I find nocturne in the buffering of the wind against my car windows as I speed down the freeway at nine o’clock in the evening. It is summer; the arid nighttime atmosphere is a welcome change from the humidity that looms over the concrete and sticks to my skin during the day.

I cry while I drive. Starting off as polite, docile weeping and escalating into gasping sobs. It is summer; I shouldn’t be sad anymore, with the influx of sunlight so the sky is still tinted a flat shade of navy that silhouettes the clouds at nine o’clock. The crying is simply a short break from the generalized misery that accompanies nighttime for me. There’s a feeling of loss of another day as the sun is swallowed by the horizon. And there’s the emptiness of nighttime itself as stores close, streetlights flicker, and the lack of things to do becomes clear. Now only the 24-hour diner and possibly the gas station are open.

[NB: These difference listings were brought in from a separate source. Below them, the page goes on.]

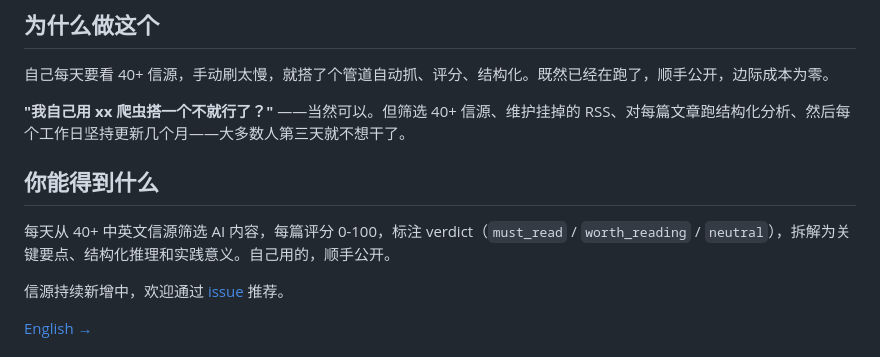
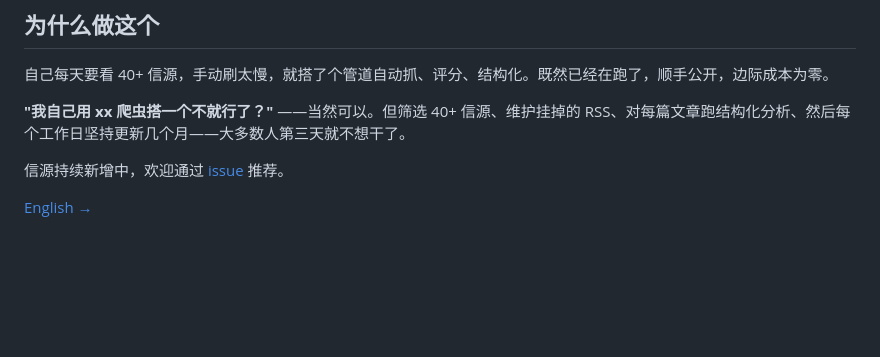
Before and after one commit to makinotes/ai-daily-harvest, a Markdown page: README_CN.md, the part around the change. Rendered like a GitHub page; blank space fills up the shorter version.

```diff
--- a/README_CN.md
+++ b/README_CN.md
@@ -7,10 +7,6 @@
 自己每天要看 40+ 信源，手动刷太慢，就搭了个管道自动抓、评分、结构化。既然已经在跑了，顺手公开，边际成本为零。
 
 **"我自己用 xx 爬虫搭一个不就行了？"** ——当然可以。但筛选 40+ 信源、维护挂掉的 RSS、对每篇文章跑结构化分析、然后每个工作日坚持更新几个月——大多数人第三天就不想干了。
-
-## 你能得到什么
-
-每天从 40+ 中英文信源筛选 AI 内容，每篇评分 0-100，标注 verdict（`must_read` / `worth_reading` / `neutral`），拆解为关键要点、结构化推理和实践意义。自己用的，顺手公开。
 
 信源持续新增中，欢迎通过 [issue](../../issues/new) 推荐。
 
```
Also changed, not shown: README.md (+0 -4 lines).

So I turn on my radio and let the tears be drowned out by the wind and the song that shakes the car to its frame.

When I wrote my piece, "Song of a Storm in Pennsylvania", for Half Mystic, I pulled my inspiration from the thunderstorms that plague summer evenings in my corner of the world, as well as a lake I swam across over Labor Day as summer came to a close and I had nothing better to do in a town with a surplus of shingled houses and a lack of cell phone reception. While my friends were at a music festival, I drove hours north and wrapped a sweater around my shoulders to the place where the mountains cooled when the sun went down. This is a town where a boy that is my neighbor runs the local newspaper and when someone asks where I am staying, I tell them “the yellow house” and they might as well know exactly which bedroom I'm sleeping in. When I bike from the ice cream shop to the lake beach as the sun sets behind a nearby mountain, I fear I am too noisy when I turn on my music from my phone. There is a kind of nocturne here as well.

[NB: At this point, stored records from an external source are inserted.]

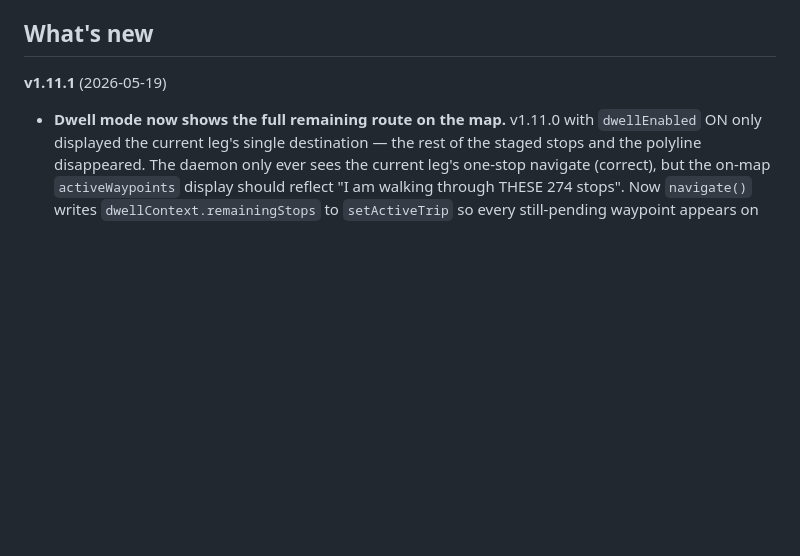
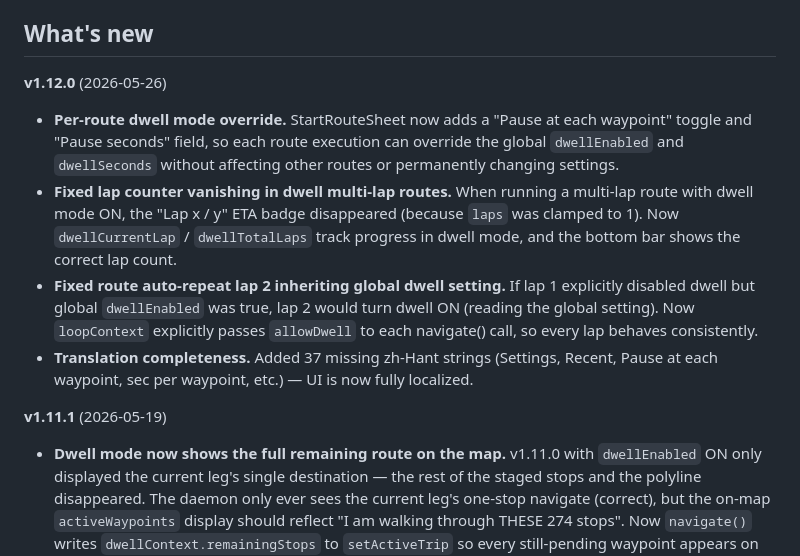
Before and after one commit to YCH81/LociiGhost, a Markdown page: README.en.md, the part around one of its changes. GitHub-like rendering; blank space fills up the shorter version.

Commit message:
docs: update README for v1.12.0

```diff
--- a/README.en.md
+++ b/README.en.md
@@ -60,6 +60,27 @@ if you're in Taiwan.
   under 200 MB.
 
 ## What's new
+
+**v1.12.0** (2026-05-26)
+
+- **Per-route dwell mode override.** StartRouteSheet now adds a
+  "Pause at each waypoint" toggle and "Pause seconds" field, so
+  each route execution can override the global `dwellEnabled` and
+  `dwellSeconds` without affecting other routes or permanently
+  changing settings.
+- **Fixed lap counter vanishing in dwell multi-lap routes.** When
+  running a multi-lap route with dwell mode ON, the "Lap x / y"
+  ETA badge disappeared (because `laps` was clamped to 1). Now
+  `dwellCurrentLap` / `dwellTotalLaps` track progress in dwell
+  mode, and the bottom bar shows the correct lap count.
+- **Fixed route auto-repeat lap 2 inheriting global dwell setting.**
+  If lap 1 explicitly disabled dwell but global `dwellEnabled` was
+  true, lap 2 would turn dwell ON (reading the global setting).
+  Now `loopContext` explicitly passes `allowDwell` to each
+  navigate() call, so every lap behaves consistently.
+- **Translation completeness.** Added 37 missing zh-Hant strings
+  (Settings, Recent, Pause at each waypoint, sec per waypoint,
+  etc.) — UI is now fully localized.
 
 **v1.11.1** (2026-05-19)
 
```
Also changed, not shown: other parts of README.en.md (+2 -2 lines), README.md (+9 -2 lines).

Everything I pull from memory has music associated with it. These nighttime knowings of places I should or shouldn’t have been, remembrances that mark a high or low, times that resonate as private or shared with another person, all have a nocturne within them, the songs, the sounds, and the moments that tie together in a package I file away in my memory as “night.” Maybe a nocturne is the warm summer air battering my car with a roar. Other times, it is a record I let waft out my open windows. These moments hold their own surrealism. They are defined by a mood, set by equally toned music.

What I associate with night varies with place, time, weather, and much more. When I find myself on an island floating alone in the Atlantic, a windmill echoes across the expanse of shrubbery and beach and through my open window while I try to fall asleep. There’s the violent sloshing of the tides eroding away the coast. Small songs - much like these - are embedded in my memory of what I associate with nighttime, especially in summer.

So when I am crying in a car, or swimming across a lake, or trying to fall asleep, there is beauty within the music that surrounds me. There is a tone to nighttime in all its quiet, misery, and insomnia that makes it louder than the day. This is why there is such thing as a nocturne in the first place: to define the music of the night. I find nocturne to give me solace in a time of darkness, to hold a dream close to myself, and to convert these moments to memories.


Audrey Lee’s poem “Song of a Storm in Pennsylvania”, along with twenty other pieces by contributors and three columns by the Half Mystic team, are compiled in Half Mystic’s Issue III: NOCTURNE, a rich and abrupt volume of work that stretches out through darkness, plucks the strings of night, burns stars into being even in all this black. It is available for preorder now.